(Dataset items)

○ ○ ○

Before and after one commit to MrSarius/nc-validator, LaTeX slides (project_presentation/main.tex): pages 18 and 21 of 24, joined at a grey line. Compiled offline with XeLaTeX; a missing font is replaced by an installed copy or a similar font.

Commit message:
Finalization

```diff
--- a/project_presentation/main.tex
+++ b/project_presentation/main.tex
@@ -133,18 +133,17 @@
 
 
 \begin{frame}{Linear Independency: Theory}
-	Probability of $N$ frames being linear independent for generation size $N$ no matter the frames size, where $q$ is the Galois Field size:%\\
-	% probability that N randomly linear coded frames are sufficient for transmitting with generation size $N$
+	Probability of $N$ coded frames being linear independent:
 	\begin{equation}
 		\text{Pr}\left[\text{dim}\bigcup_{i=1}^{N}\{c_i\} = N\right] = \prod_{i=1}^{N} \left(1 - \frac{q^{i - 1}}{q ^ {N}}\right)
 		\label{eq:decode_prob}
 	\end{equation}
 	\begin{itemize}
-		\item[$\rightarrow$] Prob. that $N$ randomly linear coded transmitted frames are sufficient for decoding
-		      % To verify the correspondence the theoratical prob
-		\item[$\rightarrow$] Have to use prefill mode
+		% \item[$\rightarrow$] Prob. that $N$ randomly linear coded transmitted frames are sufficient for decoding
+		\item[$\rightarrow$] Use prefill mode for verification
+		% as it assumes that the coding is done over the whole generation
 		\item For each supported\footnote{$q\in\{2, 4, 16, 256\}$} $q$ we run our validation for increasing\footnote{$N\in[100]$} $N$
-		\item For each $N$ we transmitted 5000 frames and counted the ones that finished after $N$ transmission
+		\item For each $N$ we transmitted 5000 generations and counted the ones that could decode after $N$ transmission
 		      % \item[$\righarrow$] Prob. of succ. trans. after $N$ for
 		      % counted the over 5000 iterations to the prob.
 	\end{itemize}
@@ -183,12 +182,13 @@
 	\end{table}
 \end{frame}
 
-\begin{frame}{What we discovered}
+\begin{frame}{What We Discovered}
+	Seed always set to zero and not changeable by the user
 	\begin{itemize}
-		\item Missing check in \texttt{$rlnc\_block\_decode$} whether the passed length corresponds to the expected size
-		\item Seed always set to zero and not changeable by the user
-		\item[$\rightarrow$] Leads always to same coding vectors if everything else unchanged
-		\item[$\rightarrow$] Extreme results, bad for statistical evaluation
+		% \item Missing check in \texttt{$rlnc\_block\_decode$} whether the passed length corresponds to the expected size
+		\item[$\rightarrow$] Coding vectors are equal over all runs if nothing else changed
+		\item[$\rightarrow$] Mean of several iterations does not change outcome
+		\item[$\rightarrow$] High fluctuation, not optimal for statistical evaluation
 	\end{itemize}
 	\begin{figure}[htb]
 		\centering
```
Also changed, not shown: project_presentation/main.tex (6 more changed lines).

○ ○ ○

Your answer must consist of every line above, reproduced exactly.

Before and after one commit to MrSarius/nc-validator, LaTeX slides (project_presentation/main.tex): pages 18 and 21 of 24, joined at a grey line. Compiled offline with XeLaTeX; a missing font is replaced by an installed copy or a similar font.

Commit message:
Finalization

```diff
--- a/project_presentation/main.tex
+++ b/project_presentation/main.tex
@@ -133,18 +133,17 @@
 
 
 \begin{frame}{Linear Independency: Theory}
-	Probability of $N$ frames being linear independent for generation size $N$ no matter the frames size, where $q$ is the Galois Field size:%\\
-	% probability that N randomly linear coded frames are sufficient for transmitting with generation size $N$
+	Probability of $N$ coded frames being linear independent:
 	\begin{equation}
 		\text{Pr}\left[\text{dim}\bigcup_{i=1}^{N}\{c_i\} = N\right] = \prod_{i=1}^{N} \left(1 - \frac{q^{i - 1}}{q ^ {N}}\right)
 		\label{eq:decode_prob}
 	\end{equation}
 	\begin{itemize}
-		\item[$\rightarrow$] Prob. that $N$ randomly linear coded transmitted frames are sufficient for decoding
-		      % To verify the correspondence the theoratical prob
-		\item[$\rightarrow$] Have to use prefill mode
+		% \item[$\rightarrow$] Prob. that $N$ randomly linear coded transmitted frames are sufficient for decoding
+		\item[$\rightarrow$] Use prefill mode for verification
+		% as it assumes that the coding is done over the whole generation
 		\item For each supported\footnote{$q\in\{2, 4, 16, 256\}$} $q$ we run our validation for increasing\footnote{$N\in[100]$} $N$
-		\item For each $N$ we transmitted 5000 frames and counted the ones that finished after $N$ transmission
+		\item For each $N$ we transmitted 5000 generations and counted the ones that could decode after $N$ transmission
 		      % \item[$\righarrow$] Prob. of succ. trans. after $N$ for
 		      % counted the over 5000 iterations to the prob.
 	\end{itemize}
@@ -183,12 +182,13 @@
 	\end{table}
 \end{frame}
 
-\begin{frame}{What we discovered}
+\begin{frame}{What We Discovered}
+	Seed always set to zero and not changeable by the user
 	\begin{itemize}
-		\item Missing check in \texttt{$rlnc\_block\_decode$} whether the passed length corresponds to the expected size
-		\item Seed always set to zero and not changeable by the user
-		\item[$\rightarrow$] Leads always to same coding vectors if everything else unchanged
-		\item[$\rightarrow$] Extreme results, bad for statistical evaluation
+		% \item Missing check in \texttt{$rlnc\_block\_decode$} whether the passed length corresponds to the expected size
+		\item[$\rightarrow$] Coding vectors are equal over all runs if nothing else changed
+		\item[$\rightarrow$] Mean of several iterations does not change outcome
+		\item[$\rightarrow$] High fluctuation, not optimal for statistical evaluation
 	\end{itemize}
 	\begin{figure}[htb]
 		\centering
```
Also changed, not shown: project_presentation/main.tex (6 more changed lines).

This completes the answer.